Goal of the exercise ▸ Gather all lines from the material that contain the word "Junction".

Dataset records below:

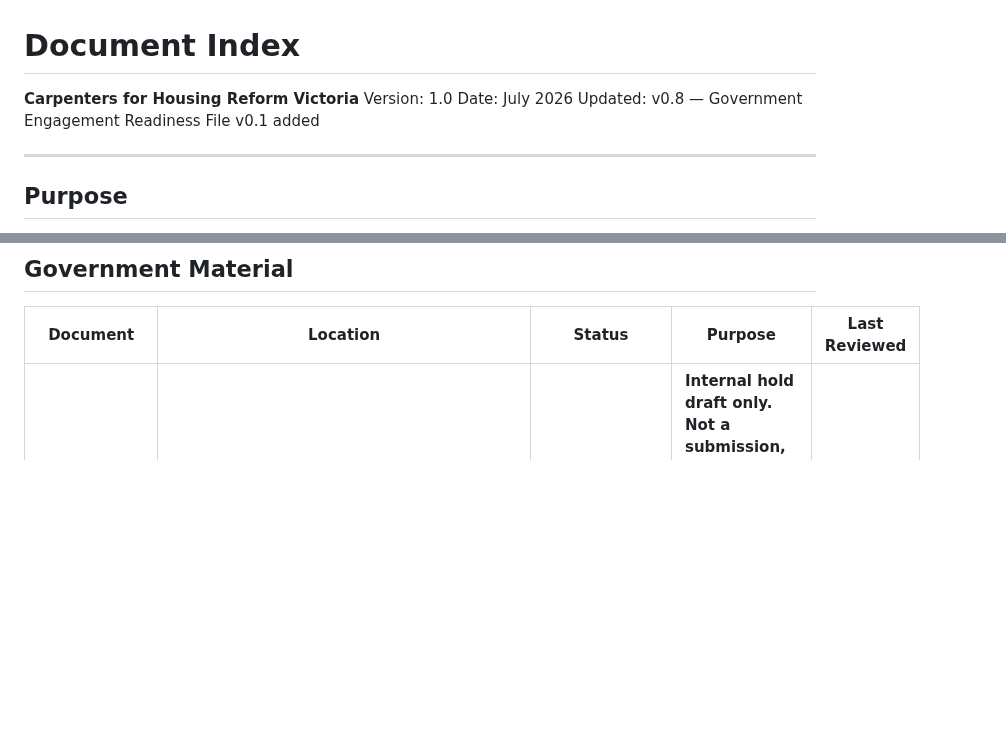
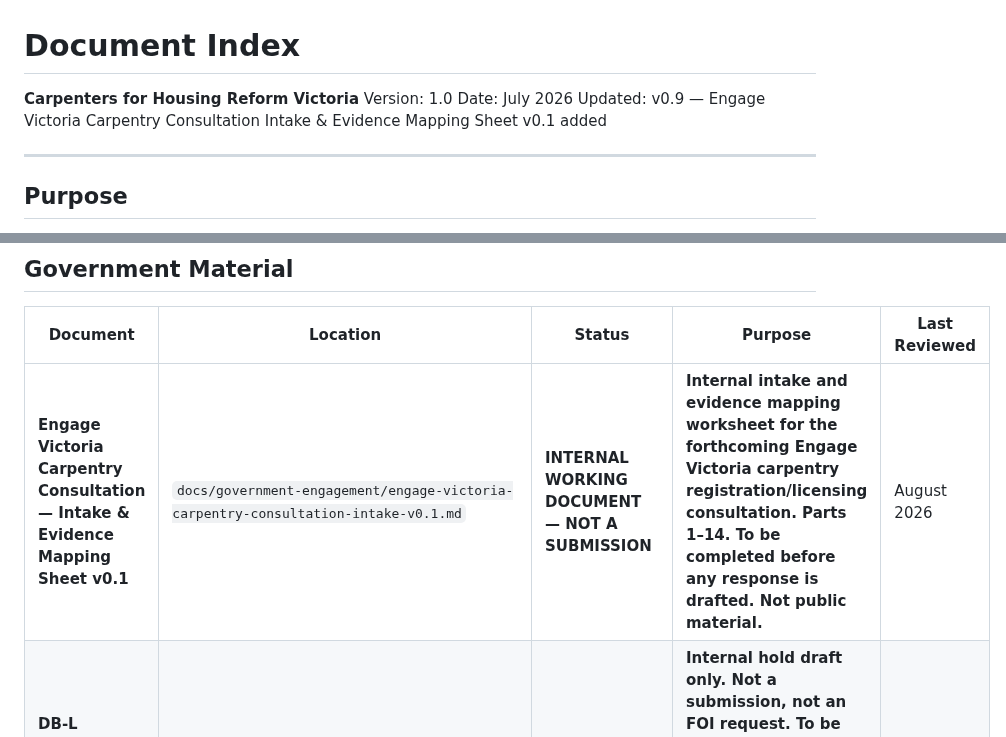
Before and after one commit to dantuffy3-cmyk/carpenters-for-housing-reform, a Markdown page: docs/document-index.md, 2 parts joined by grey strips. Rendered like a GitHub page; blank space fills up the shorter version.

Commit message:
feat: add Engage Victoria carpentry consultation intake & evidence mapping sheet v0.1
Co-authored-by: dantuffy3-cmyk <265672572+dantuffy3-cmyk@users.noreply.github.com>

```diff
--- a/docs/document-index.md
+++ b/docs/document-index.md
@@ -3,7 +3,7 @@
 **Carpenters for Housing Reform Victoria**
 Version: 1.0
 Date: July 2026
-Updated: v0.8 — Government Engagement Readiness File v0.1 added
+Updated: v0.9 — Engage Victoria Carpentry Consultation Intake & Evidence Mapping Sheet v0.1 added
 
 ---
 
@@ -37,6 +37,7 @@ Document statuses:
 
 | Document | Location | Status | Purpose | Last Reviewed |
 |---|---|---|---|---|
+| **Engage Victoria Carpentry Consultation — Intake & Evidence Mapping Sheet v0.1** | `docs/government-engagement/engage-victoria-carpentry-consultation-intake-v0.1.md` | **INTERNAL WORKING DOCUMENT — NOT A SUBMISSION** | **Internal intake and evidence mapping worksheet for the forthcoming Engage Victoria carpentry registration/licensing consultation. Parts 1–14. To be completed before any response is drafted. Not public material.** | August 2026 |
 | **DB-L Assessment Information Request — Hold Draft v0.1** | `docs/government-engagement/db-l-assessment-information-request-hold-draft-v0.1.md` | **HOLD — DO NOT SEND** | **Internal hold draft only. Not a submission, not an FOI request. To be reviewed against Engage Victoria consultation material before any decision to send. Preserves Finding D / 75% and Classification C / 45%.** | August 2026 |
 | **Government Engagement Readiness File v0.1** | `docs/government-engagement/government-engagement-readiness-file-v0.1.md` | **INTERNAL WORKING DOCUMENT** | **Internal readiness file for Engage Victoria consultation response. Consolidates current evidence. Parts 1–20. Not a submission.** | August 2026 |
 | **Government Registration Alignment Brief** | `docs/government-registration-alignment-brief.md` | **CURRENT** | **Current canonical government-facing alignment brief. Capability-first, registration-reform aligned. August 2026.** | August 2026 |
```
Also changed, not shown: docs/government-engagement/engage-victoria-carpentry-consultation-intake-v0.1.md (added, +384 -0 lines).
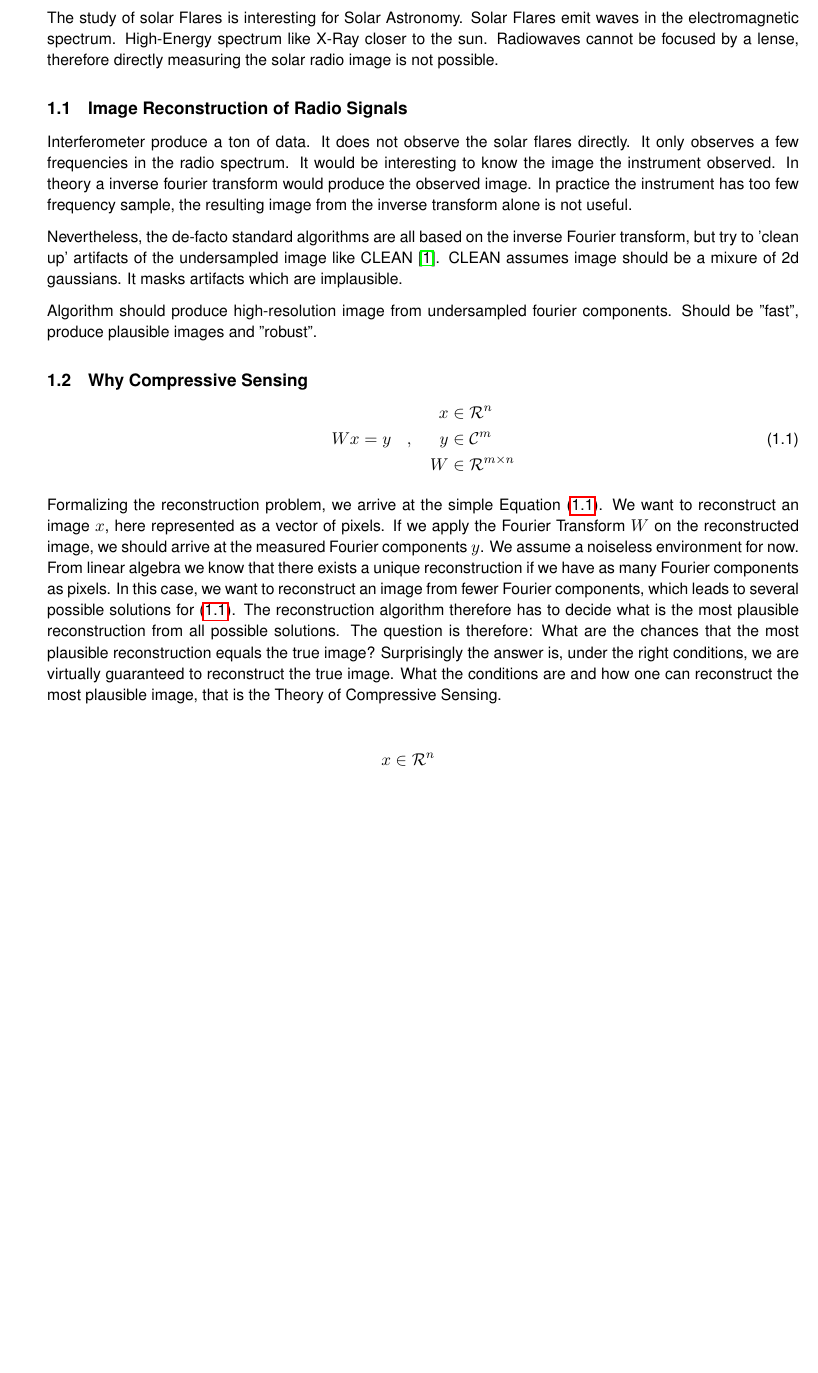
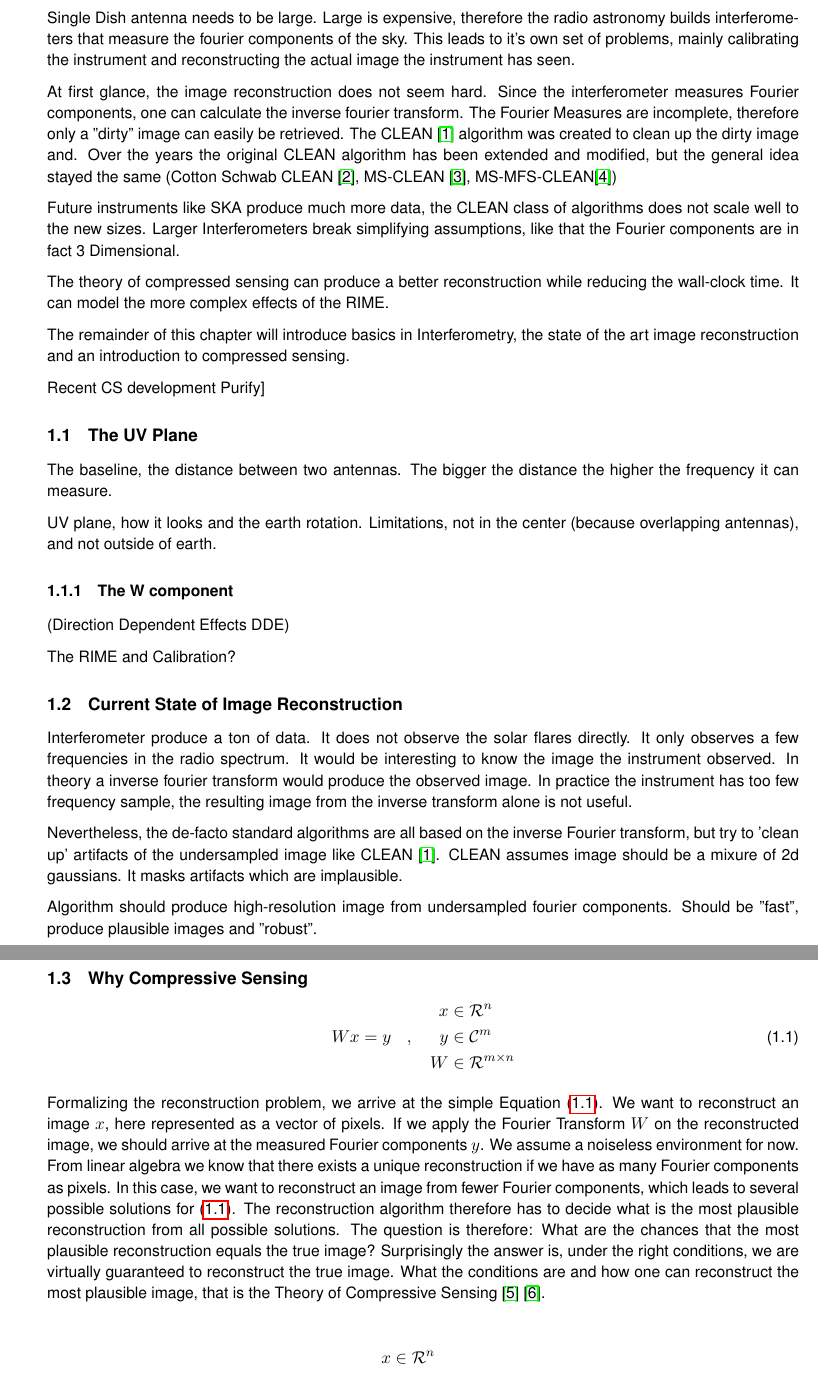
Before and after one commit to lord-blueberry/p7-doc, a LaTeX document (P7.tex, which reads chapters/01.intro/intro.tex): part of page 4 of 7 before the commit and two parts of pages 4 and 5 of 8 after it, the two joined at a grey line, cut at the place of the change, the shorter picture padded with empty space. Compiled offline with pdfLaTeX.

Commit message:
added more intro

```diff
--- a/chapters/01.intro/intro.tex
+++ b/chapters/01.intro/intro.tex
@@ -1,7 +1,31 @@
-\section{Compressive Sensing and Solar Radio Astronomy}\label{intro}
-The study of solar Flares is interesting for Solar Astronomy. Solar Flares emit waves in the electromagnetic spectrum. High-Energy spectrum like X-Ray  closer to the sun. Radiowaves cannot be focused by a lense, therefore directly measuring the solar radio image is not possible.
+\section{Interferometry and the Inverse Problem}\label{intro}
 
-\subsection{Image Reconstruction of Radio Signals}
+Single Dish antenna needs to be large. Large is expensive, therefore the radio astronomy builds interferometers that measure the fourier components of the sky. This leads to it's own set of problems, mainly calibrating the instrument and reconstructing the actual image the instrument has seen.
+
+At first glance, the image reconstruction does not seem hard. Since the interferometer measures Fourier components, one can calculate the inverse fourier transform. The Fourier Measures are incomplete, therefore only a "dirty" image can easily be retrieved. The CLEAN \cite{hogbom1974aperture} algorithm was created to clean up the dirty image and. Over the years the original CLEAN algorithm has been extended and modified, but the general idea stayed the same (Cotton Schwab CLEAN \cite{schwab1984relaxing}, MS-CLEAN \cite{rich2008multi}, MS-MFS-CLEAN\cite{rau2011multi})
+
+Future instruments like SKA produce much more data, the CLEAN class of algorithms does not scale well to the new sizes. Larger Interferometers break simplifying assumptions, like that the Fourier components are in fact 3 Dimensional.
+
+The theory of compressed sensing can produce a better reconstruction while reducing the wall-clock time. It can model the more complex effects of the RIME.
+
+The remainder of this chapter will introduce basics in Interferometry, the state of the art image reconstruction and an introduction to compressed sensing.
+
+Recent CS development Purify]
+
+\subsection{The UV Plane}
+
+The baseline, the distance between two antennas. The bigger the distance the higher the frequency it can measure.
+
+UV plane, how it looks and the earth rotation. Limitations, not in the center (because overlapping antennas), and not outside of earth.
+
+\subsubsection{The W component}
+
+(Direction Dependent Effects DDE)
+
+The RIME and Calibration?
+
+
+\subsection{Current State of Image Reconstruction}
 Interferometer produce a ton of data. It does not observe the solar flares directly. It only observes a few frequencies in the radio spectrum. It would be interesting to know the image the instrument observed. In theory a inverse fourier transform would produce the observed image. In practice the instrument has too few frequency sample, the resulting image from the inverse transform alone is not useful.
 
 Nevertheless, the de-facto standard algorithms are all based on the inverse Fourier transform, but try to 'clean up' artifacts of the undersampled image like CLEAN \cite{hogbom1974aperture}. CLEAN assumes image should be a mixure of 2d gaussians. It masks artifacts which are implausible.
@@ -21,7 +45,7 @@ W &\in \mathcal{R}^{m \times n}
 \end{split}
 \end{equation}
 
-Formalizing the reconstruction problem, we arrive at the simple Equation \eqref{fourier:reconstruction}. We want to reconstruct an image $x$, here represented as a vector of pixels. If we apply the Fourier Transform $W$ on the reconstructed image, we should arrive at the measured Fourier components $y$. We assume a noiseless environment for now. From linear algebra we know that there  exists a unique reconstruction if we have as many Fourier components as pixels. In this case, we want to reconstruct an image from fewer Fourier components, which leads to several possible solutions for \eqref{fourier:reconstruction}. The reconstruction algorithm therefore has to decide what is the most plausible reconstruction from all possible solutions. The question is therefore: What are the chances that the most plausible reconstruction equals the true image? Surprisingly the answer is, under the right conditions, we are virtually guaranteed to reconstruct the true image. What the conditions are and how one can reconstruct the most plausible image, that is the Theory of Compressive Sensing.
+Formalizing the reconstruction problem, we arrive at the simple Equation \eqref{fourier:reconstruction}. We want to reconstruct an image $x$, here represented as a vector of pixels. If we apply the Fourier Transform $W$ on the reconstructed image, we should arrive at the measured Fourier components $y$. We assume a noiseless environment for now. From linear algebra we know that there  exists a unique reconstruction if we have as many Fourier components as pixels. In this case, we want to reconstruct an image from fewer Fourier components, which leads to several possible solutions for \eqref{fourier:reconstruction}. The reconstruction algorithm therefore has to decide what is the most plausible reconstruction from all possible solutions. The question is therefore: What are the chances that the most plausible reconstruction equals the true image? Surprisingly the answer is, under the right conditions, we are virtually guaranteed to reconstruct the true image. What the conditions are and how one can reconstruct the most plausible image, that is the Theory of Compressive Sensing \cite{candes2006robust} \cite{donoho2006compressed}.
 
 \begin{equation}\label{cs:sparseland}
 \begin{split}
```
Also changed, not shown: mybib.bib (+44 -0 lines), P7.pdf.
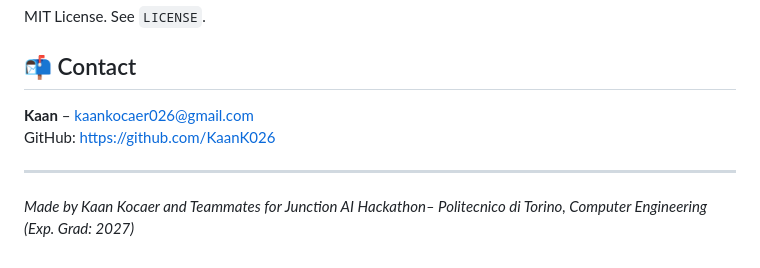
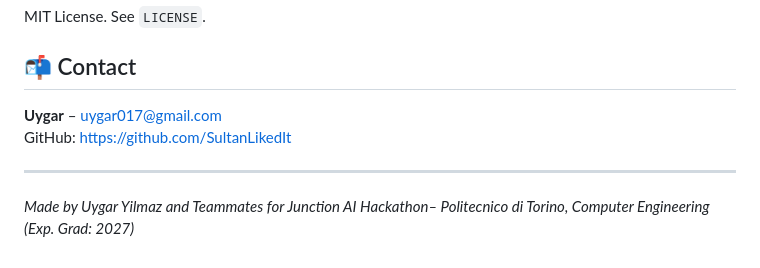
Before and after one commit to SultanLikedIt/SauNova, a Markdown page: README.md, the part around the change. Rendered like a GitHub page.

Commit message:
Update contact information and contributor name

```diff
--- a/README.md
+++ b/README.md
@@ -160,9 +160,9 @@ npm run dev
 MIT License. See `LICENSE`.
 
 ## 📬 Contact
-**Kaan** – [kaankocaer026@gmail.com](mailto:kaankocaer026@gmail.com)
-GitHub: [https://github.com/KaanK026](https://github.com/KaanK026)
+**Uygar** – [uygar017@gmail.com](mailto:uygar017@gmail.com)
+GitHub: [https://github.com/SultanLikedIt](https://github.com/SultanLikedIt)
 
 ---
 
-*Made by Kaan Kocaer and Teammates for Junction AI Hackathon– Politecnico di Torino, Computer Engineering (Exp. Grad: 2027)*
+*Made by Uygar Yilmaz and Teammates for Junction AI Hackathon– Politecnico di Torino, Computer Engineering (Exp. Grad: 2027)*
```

End of Dataset records.

Task output ▸
-*Made by Kaan Kocaer and Teammates for Junction AI Hackathon– Politecnico di Torino, Computer Engineering (Exp. Grad: 2027)*
+*Made by Uygar Yilmaz and Teammates for Junction AI Hackathon– Politecnico di Torino, Computer Engineering (Exp. Grad: 2027)*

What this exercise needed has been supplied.